Skip Glass is an expert on change. He’s been a marketing VP for Sybase, a senior VP at Netscape, CEO of a startup, and an angel investor – and that’s just part of his resume. We asked Glass, 47, now a venture partner at Canaan Partners, where he sees the next big change coming.
“I think there’s going to be a variety of mergers that will take place in the security area,” he says. “A lot of money has been spent, and I’m not sure that that wave isn’t beyond us. I think it makes sense for intrusion detection and firewall to really become integrated as products. We’ll see a whole lot more of that take place.”
The way Glass sees it, companies that are logging and aggregating raw data from events will want to join forces with companies that have the ability to query against that massive amount of information. Today’s competitive market, he says, isn’t satisfied with simply storing the aggregate information. Security services providers are going to have to be able to query that information for security breaches.

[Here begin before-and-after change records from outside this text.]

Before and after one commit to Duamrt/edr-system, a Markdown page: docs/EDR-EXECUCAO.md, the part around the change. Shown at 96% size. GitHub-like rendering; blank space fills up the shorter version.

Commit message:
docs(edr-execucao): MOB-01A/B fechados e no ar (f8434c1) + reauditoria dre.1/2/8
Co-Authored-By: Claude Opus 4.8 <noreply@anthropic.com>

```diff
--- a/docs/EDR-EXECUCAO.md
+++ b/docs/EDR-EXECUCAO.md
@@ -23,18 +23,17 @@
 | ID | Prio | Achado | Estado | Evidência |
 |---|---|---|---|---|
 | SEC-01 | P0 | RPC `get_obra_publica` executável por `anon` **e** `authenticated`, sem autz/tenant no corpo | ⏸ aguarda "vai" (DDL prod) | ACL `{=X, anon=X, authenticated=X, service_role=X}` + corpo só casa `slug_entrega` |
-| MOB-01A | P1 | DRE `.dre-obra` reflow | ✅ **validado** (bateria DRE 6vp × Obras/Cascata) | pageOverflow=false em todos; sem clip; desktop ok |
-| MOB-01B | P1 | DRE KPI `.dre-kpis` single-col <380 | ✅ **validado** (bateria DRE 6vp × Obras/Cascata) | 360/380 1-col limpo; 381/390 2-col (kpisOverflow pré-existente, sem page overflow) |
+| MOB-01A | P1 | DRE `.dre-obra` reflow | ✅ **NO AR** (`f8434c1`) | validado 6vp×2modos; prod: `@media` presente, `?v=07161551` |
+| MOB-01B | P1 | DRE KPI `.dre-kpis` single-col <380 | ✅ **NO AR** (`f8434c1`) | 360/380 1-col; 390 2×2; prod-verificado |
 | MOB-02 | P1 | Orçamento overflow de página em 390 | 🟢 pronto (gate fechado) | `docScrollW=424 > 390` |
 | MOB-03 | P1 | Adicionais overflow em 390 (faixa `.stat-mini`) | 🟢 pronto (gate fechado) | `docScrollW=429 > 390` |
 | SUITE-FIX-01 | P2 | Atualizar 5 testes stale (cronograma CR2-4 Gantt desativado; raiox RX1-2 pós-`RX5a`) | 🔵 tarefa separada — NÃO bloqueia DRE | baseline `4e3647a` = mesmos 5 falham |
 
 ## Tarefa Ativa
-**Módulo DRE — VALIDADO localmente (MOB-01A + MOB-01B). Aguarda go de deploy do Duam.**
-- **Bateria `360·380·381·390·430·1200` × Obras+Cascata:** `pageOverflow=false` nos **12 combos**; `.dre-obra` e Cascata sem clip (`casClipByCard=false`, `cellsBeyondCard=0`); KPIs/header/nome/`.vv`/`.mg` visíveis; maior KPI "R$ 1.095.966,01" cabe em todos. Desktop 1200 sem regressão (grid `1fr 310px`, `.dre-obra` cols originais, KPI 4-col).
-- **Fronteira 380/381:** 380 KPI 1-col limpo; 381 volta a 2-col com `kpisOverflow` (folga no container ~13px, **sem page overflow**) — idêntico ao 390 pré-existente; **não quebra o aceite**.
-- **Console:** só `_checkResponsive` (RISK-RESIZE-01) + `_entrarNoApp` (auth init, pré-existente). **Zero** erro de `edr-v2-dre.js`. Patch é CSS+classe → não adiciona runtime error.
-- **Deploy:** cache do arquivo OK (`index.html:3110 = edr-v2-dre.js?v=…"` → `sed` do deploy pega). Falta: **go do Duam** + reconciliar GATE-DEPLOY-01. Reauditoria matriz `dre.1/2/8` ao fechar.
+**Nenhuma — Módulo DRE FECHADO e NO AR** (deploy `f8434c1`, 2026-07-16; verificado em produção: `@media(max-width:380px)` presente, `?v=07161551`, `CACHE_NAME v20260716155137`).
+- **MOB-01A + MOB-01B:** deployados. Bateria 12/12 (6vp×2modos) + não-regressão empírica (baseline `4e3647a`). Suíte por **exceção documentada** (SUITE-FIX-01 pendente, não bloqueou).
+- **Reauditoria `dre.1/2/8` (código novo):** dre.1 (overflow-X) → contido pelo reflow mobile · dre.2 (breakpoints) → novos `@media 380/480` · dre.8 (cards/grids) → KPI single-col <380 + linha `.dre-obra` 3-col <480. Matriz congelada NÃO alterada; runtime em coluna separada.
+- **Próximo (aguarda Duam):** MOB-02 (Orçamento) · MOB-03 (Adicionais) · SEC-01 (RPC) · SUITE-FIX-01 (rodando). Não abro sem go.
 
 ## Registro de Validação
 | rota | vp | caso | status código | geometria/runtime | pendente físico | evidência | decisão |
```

Glass also thinks that security testing will become less disruptive. “You’re going to see more behind-the-scenes response to do vulnerability assessment without disrupting the networks. Then I think we’ll see patch management and desktop management merge and we’ll see a big movement towards policy-based management.”
But consolidation won’t happen across the board. Some aspects of database management will remain de-centralized. “What I don’t think we’ll get is the emergence of an all-in-one coming together in one device,” he says. “There are reasons why there are specialized high-speed embedded databases. There are reasons why there are object relational databases.”
Glass believes that we’re at the beginning of a wave of open systems and that the database world is becoming an open model for open databases. He recently took a board seat and led Canaan’s investment in Groundworks, a provider of enterprise class support and enterprise class systems.
Another sector Glass feels passionate about is business process outsourcing (BPO), the profitable yet politically perilous practice of sending processing jobs overseas. “There are whole portions of industries where it doesn’t make sense for people to be building and supporting their own proprietary system,” he says. He became familiar with the BPO space working with companies like Exigen, a Lightspeed investment. “There are plenty of models to look at, big companies that have been very successful in doing that.”
He doesn’t limit the BPO opportunity to India and China, however, and is quick to point out the similar savings can be found by sending processing work to parts of the United States with lower costs of living.
While Glass has praise for the rest of the Canaan team and plans to stay awhile, he doesn’t rule out another tour of duty behind the CEO desk. “At some point in the future I probably will [return as a CEO]. Maybe in another five years or maybe in another 10 years. I think it’s kind of fun to have a combination of the two.”